**** TASK MATERIAL

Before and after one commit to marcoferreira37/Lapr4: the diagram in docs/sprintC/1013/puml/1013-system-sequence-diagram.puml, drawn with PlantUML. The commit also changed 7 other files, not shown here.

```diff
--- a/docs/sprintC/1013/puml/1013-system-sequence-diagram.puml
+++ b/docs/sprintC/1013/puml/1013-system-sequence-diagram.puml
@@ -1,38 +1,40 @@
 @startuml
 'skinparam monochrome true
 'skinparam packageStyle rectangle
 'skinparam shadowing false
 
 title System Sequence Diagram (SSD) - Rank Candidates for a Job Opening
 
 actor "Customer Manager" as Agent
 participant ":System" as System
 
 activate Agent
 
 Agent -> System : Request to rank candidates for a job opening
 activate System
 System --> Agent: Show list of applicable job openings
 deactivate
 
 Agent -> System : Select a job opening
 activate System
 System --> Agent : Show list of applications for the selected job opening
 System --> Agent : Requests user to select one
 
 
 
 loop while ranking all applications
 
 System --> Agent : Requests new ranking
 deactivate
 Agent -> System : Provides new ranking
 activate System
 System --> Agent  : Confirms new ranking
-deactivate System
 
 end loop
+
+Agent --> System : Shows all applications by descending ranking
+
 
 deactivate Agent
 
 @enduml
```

********
**** TASK MATERIAL

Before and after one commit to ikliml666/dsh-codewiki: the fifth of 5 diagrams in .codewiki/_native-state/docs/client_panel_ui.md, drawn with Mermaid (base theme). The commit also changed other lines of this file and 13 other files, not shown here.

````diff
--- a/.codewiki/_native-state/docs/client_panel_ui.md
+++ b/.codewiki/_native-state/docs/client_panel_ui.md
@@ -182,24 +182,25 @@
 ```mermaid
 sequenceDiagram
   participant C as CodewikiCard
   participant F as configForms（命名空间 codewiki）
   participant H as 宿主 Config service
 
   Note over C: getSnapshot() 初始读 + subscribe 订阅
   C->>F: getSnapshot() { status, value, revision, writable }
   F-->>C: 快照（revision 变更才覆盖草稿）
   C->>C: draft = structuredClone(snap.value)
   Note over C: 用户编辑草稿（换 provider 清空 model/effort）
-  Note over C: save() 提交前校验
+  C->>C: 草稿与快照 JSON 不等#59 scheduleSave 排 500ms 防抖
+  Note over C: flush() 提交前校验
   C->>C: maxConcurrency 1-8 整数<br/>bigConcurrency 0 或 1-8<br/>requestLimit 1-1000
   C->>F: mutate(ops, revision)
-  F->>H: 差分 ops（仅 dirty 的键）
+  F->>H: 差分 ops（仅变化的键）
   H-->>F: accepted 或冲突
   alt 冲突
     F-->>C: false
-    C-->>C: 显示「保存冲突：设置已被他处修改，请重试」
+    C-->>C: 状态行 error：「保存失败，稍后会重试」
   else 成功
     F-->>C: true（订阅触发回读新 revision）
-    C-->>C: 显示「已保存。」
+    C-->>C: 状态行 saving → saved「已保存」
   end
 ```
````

********
**** TASK MATERIAL

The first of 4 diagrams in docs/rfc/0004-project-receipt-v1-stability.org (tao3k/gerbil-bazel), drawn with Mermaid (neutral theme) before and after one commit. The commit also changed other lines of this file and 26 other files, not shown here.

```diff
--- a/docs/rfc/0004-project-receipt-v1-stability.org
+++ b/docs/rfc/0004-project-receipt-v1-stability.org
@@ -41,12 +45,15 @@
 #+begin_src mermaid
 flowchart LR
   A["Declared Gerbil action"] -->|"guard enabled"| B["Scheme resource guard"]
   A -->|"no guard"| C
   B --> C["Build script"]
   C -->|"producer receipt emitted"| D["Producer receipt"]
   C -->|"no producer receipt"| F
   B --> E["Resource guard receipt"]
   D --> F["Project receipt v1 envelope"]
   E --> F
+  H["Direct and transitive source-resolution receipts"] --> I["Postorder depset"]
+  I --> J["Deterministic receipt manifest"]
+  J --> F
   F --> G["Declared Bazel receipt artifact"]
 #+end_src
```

********

Pull out every line in the data above that has the word "Agent".

 actor "Customer Manager" as Agent
 activate Agent
 Agent -> System : Request to rank candidates for a job opening
 System --> Agent: Show list of applicable job openings
 Agent -> System : Select a job opening
 System --> Agent : Show list of applications for the selected job opening
 System --> Agent : Requests user to select one
 System --> Agent : Requests new ranking
 Agent -> System : Provides new ranking
 System --> Agent  : Confirms new ranking
+Agent --> System : Shows all applications by descending ranking
 deactivate Agent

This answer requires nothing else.